» **Work to complete**: I'd like the entries reproduced exactly, with the images omitted.

▼

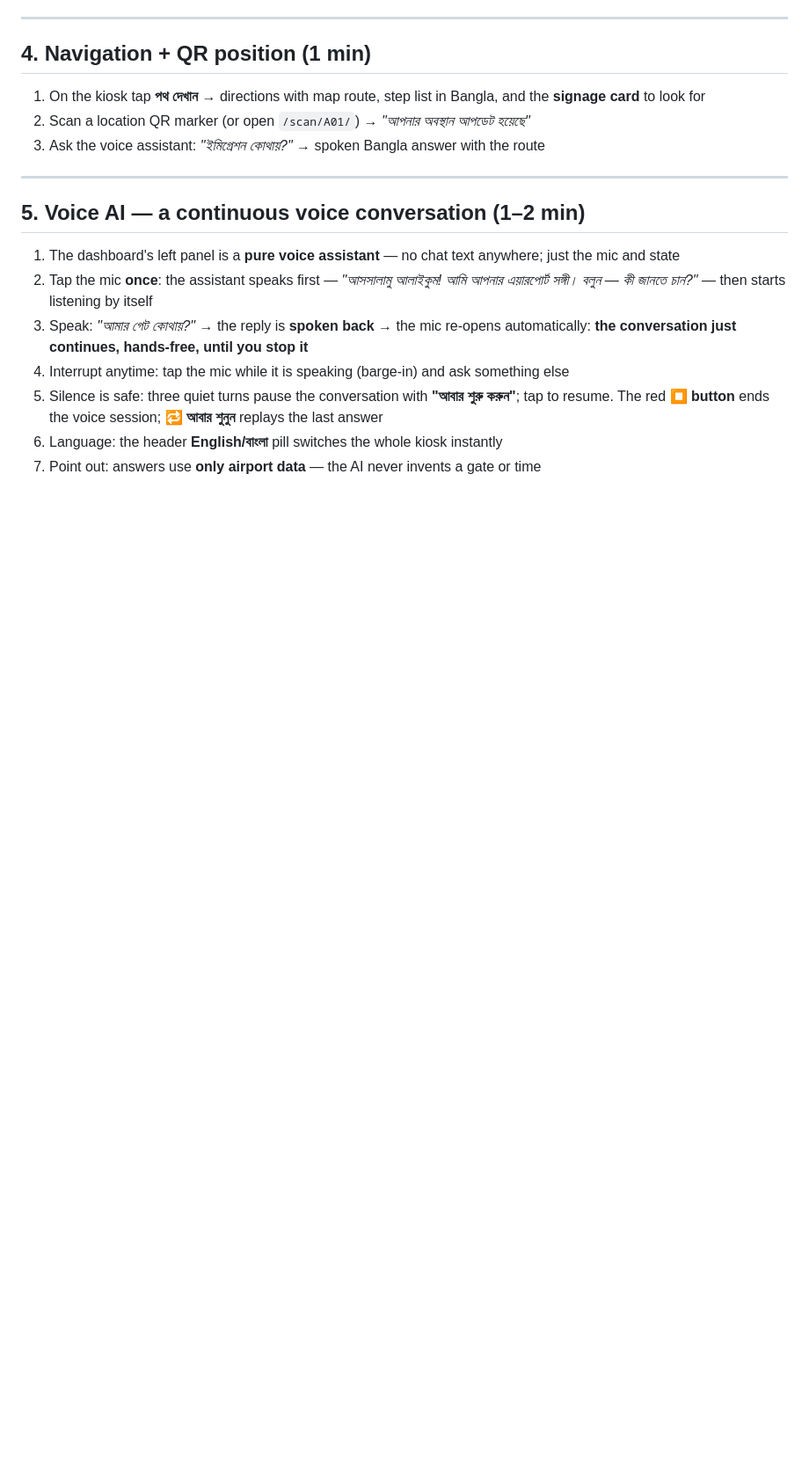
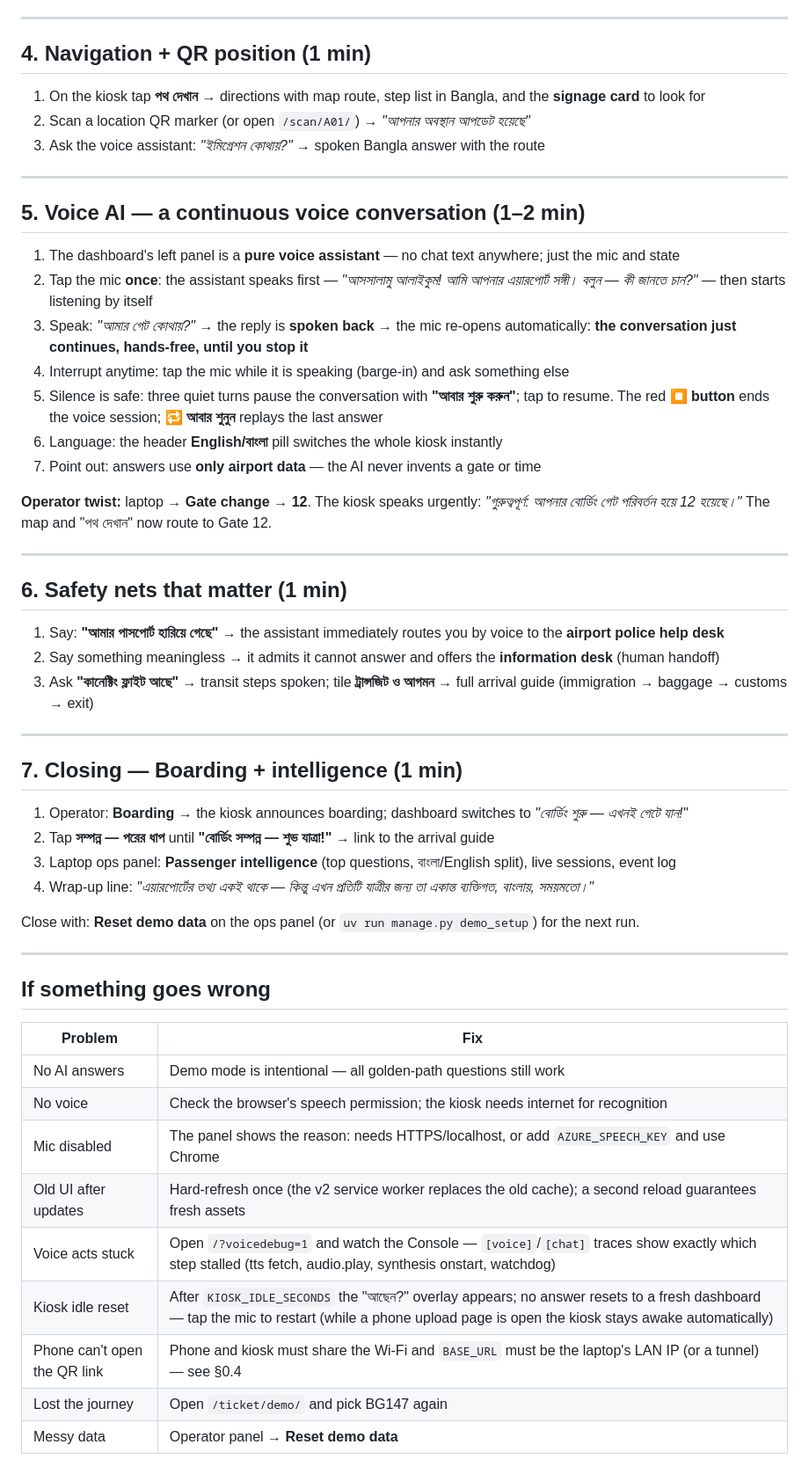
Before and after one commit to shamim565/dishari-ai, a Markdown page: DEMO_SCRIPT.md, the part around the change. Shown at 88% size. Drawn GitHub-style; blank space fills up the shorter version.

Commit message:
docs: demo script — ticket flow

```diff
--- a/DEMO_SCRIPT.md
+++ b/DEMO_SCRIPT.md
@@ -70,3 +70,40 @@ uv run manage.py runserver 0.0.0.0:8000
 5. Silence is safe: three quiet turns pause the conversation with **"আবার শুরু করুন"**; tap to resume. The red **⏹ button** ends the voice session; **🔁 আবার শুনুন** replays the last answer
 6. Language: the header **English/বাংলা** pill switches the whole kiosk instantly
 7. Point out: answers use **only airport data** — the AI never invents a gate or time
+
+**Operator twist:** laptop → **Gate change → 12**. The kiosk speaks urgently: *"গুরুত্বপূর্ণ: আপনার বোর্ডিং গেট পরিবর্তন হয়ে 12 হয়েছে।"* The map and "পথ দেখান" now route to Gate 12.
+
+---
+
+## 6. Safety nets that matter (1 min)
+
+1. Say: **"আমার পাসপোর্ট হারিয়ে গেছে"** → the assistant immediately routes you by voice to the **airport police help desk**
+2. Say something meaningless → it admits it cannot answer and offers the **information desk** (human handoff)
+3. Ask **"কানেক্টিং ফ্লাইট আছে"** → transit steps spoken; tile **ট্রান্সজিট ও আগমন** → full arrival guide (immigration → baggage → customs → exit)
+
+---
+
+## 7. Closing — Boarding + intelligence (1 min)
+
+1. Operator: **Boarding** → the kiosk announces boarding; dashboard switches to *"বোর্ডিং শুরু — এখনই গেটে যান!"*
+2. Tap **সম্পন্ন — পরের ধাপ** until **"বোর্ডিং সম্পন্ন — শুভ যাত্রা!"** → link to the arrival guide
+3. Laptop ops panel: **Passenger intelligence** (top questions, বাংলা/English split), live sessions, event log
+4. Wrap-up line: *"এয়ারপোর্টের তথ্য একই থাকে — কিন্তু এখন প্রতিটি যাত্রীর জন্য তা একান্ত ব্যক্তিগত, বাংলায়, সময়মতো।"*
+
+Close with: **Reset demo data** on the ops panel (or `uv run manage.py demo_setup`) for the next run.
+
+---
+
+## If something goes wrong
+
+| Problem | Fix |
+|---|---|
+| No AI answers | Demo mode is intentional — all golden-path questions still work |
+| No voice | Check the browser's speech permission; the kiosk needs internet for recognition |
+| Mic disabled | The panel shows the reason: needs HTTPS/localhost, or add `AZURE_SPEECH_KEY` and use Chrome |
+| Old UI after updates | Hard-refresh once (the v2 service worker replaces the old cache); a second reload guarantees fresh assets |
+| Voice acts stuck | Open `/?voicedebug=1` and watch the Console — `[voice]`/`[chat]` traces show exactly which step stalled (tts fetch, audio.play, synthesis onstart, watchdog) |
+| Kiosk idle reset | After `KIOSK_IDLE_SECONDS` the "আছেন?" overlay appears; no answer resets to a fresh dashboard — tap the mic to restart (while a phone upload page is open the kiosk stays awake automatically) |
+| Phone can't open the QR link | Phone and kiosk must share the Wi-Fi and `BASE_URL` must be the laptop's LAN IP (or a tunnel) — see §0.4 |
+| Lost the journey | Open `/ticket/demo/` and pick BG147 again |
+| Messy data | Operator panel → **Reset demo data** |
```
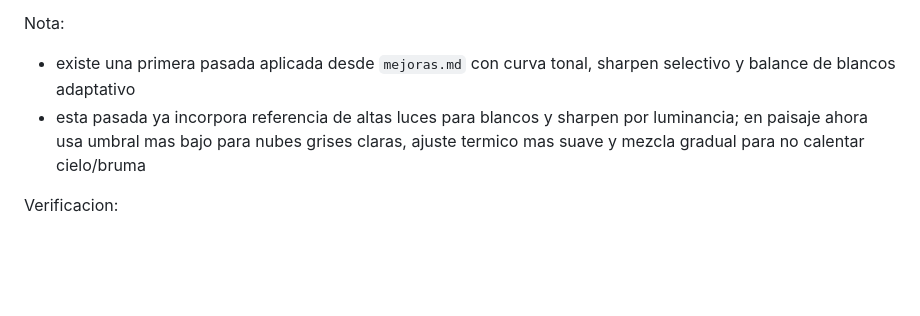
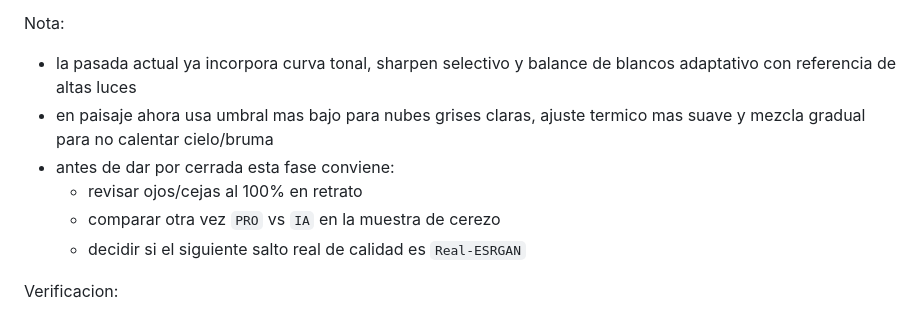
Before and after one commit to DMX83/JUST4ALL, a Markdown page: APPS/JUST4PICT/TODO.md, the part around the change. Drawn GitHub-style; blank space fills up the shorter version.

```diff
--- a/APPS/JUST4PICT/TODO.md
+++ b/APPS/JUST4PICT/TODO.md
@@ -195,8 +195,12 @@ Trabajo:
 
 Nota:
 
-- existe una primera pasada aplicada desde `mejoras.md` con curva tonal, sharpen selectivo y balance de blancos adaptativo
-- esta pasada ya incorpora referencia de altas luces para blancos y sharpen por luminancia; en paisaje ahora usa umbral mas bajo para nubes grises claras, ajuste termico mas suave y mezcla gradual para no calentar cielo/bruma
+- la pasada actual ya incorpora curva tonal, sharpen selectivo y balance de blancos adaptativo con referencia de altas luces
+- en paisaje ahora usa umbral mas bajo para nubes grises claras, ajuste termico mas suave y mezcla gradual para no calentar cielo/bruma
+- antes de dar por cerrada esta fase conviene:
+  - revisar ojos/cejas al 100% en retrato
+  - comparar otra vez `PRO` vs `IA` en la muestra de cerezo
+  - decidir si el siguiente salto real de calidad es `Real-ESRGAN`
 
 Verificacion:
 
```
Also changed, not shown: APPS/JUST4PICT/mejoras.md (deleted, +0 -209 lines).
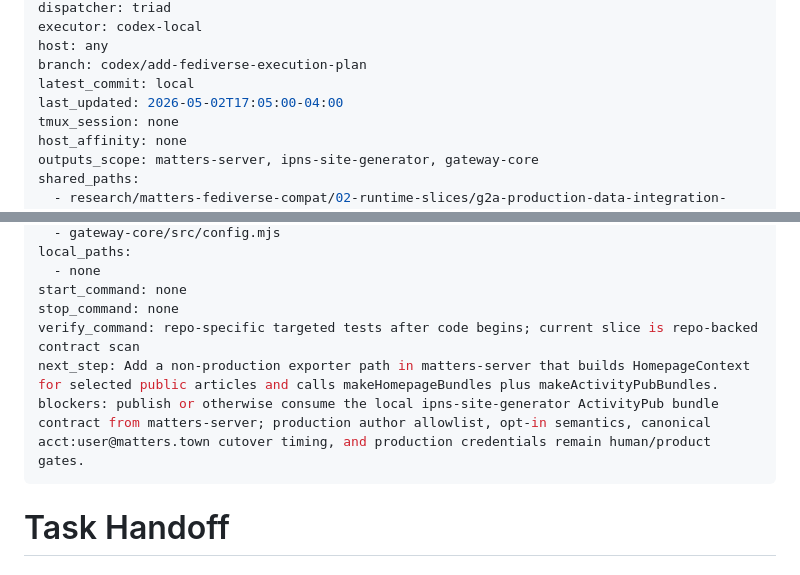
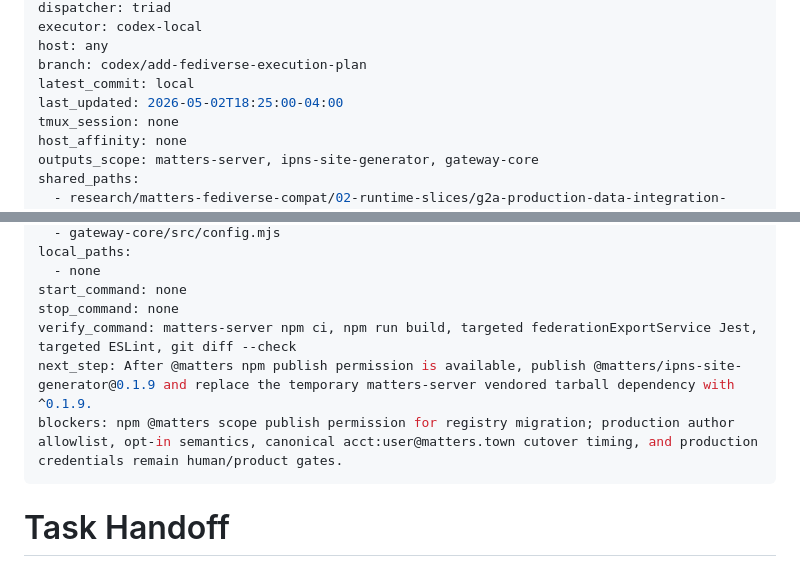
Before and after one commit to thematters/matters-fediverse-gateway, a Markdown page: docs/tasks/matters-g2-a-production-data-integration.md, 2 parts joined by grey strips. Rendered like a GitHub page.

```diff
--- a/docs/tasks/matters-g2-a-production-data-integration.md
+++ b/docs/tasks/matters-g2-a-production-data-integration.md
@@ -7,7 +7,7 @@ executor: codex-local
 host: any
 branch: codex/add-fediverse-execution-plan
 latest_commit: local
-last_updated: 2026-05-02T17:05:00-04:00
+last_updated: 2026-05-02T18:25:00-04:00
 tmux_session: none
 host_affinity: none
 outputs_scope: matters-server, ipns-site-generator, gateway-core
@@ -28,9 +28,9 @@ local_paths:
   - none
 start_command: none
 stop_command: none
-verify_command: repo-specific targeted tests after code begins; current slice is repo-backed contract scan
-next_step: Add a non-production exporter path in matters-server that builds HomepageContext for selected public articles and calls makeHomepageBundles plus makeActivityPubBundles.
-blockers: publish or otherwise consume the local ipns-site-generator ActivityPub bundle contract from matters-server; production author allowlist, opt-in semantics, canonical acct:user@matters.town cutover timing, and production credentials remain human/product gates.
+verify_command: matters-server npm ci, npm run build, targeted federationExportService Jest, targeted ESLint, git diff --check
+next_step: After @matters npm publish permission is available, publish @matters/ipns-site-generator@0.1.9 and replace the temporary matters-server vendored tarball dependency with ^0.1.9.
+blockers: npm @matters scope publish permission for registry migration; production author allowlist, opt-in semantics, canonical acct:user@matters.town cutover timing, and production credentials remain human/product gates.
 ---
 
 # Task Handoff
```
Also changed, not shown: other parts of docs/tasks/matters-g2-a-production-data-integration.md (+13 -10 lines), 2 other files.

▲

» **Answer area**:
Before and after one commit to shamim565/dishari-ai, a Markdown page: DEMO_SCRIPT.md, the part around the change. Shown at 88% size. Drawn GitHub-style; blank space fills up the shorter version.

Commit message:
docs: demo script — ticket flow

```diff
--- a/DEMO_SCRIPT.md
+++ b/DEMO_SCRIPT.md
@@ -70,3 +70,40 @@ uv run manage.py runserver 0.0.0.0:8000
 5. Silence is safe: three quiet turns pause the conversation with **"আবার শুরু করুন"**; tap to resume. The red **⏹ button** ends the voice session; **🔁 আবার শুনুন** replays the last answer
 6. Language: the header **English/বাংলা** pill switches the whole kiosk instantly
 7. Point out: answers use **only airport data** — the AI never invents a gate or time
+
+**Operator twist:** laptop → **Gate change → 12**. The kiosk speaks urgently: *"গুরুত্বপূর্ণ: আপনার বোর্ডিং গেট পরিবর্তন হয়ে 12 হয়েছে।"* The map and "পথ দেখান" now route to Gate 12.
+
+---
+
+## 6. Safety nets that matter (1 min)
+
+1. Say: **"আমার পাসপোর্ট হারিয়ে গেছে"** → the assistant immediately routes you by voice to the **airport police help desk**
+2. Say something meaningless → it admits it cannot answer and offers the **information desk** (human handoff)
+3. Ask **"কানেক্টিং ফ্লাইট আছে"** → transit steps spoken; tile **ট্রান্সজিট ও আগমন** → full arrival guide (immigration → baggage → customs → exit)
+
+---
+
+## 7. Closing — Boarding + intelligence (1 min)
+
+1. Operator: **Boarding** → the kiosk announces boarding; dashboard switches to *"বোর্ডিং শুরু — এখনই গেটে যান!"*
+2. Tap **সম্পন্ন — পরের ধাপ** until **"বোর্ডিং সম্পন্ন — শুভ যাত্রা!"** → link to the arrival guide
+3. Laptop ops panel: **Passenger intelligence** (top questions, বাংলা/English split), live sessions, event log
+4. Wrap-up line: *"এয়ারপোর্টের তথ্য একই থাকে — কিন্তু এখন প্রতিটি যাত্রীর জন্য তা একান্ত ব্যক্তিগত, বাংলায়, সময়মতো।"*
+
+Close with: **Reset demo data** on the ops panel (or `uv run manage.py demo_setup`) for the next run.
+
+---
+
+## If something goes wrong
+
+| Problem | Fix |
+|---|---|
+| No AI answers | Demo mode is intentional — all golden-path questions still work |
+| No voice | Check the browser's speech permission; the kiosk needs internet for recognition |
+| Mic disabled | The panel shows the reason: needs HTTPS/localhost, or add `AZURE_SPEECH_KEY` and use Chrome |
+| Old UI after updates | Hard-refresh once (the v2 service worker replaces the old cache); a second reload guarantees fresh assets |
+| Voice acts stuck | Open `/?voicedebug=1` and watch the Console — `[voice]`/`[chat]` traces show exactly which step stalled (tts fetch, audio.play, synthesis onstart, watchdog) |
+| Kiosk idle reset | After `KIOSK_IDLE_SECONDS` the "আছেন?" overlay appears; no answer resets to a fresh dashboard — tap the mic to restart (while a phone upload page is open the kiosk stays awake automatically) |
+| Phone can't open the QR link | Phone and kiosk must share the Wi-Fi and `BASE_URL` must be the laptop's LAN IP (or a tunnel) — see §0.4 |
+| Lost the journey | Open `/ticket/demo/` and pick BG147 again |
+| Messy data | Operator panel → **Reset demo data** |
```
Before and after one commit to DMX83/JUST4ALL, a Markdown page: APPS/JUST4PICT/TODO.md, the part around the change. Drawn GitHub-style; blank space fills up the shorter version.

```diff
--- a/APPS/JUST4PICT/TODO.md
+++ b/APPS/JUST4PICT/TODO.md
@@ -195,8 +195,12 @@ Trabajo:
 
 Nota:
 
-- existe una primera pasada aplicada desde `mejoras.md` con curva tonal, sharpen selectivo y balance de blancos adaptativo
-- esta pasada ya incorpora referencia de altas luces para blancos y sharpen por luminancia; en paisaje ahora usa umbral mas bajo para nubes grises claras, ajuste termico mas suave y mezcla gradual para no calentar cielo/bruma
+- la pasada actual ya incorpora curva tonal, sharpen selectivo y balance de blancos adaptativo con referencia de altas luces
+- en paisaje ahora usa umbral mas bajo para nubes grises claras, ajuste termico mas suave y mezcla gradual para no calentar cielo/bruma
+- antes de dar por cerrada esta fase conviene:
+  - revisar ojos/cejas al 100% en retrato
+  - comparar otra vez `PRO` vs `IA` en la muestra de cerezo
+  - decidir si el siguiente salto real de calidad es `Real-ESRGAN`
 
 Verificacion:
 
```
Also changed, not shown: APPS/JUST4PICT/mejoras.md (deleted, +0 -209 lines).
Before and after one commit to thematters/matters-fediverse-gateway, a Markdown page: docs/tasks/matters-g2-a-production-data-integration.md, 2 parts joined by grey strips. Rendered like a GitHub page.

```diff
--- a/docs/tasks/matters-g2-a-production-data-integration.md
+++ b/docs/tasks/matters-g2-a-production-data-integration.md
@@ -7,7 +7,7 @@ executor: codex-local
 host: any
 branch: codex/add-fediverse-execution-plan
 latest_commit: local
-last_updated: 2026-05-02T17:05:00-04:00
+last_updated: 2026-05-02T18:25:00-04:00
 tmux_session: none
 host_affinity: none
 outputs_scope: matters-server, ipns-site-generator, gateway-core
@@ -28,9 +28,9 @@ local_paths:
   - none
 start_command: none
 stop_command: none
-verify_command: repo-specific targeted tests after code begins; current slice is repo-backed contract scan
-next_step: Add a non-production exporter path in matters-server that builds HomepageContext for selected public articles and calls makeHomepageBundles plus makeActivityPubBundles.
-blockers: publish or otherwise consume the local ipns-site-generator ActivityPub bundle contract from matters-server; production author allowlist, opt-in semantics, canonical acct:user@matters.town cutover timing, and production credentials remain human/product gates.
+verify_command: matters-server npm ci, npm run build, targeted federationExportService Jest, targeted ESLint, git diff --check
+next_step: After @matters npm publish permission is available, publish @matters/ipns-site-generator@0.1.9 and replace the temporary matters-server vendored tarball dependency with ^0.1.9.
+blockers: npm @matters scope publish permission for registry migration; production author allowlist, opt-in semantics, canonical acct:user@matters.town cutover timing, and production credentials remain human/product gates.
 ---
 
 # Task Handoff
```
Also changed, not shown: other parts of docs/tasks/matters-g2-a-production-data-integration.md (+13 -10 lines), 2 other files.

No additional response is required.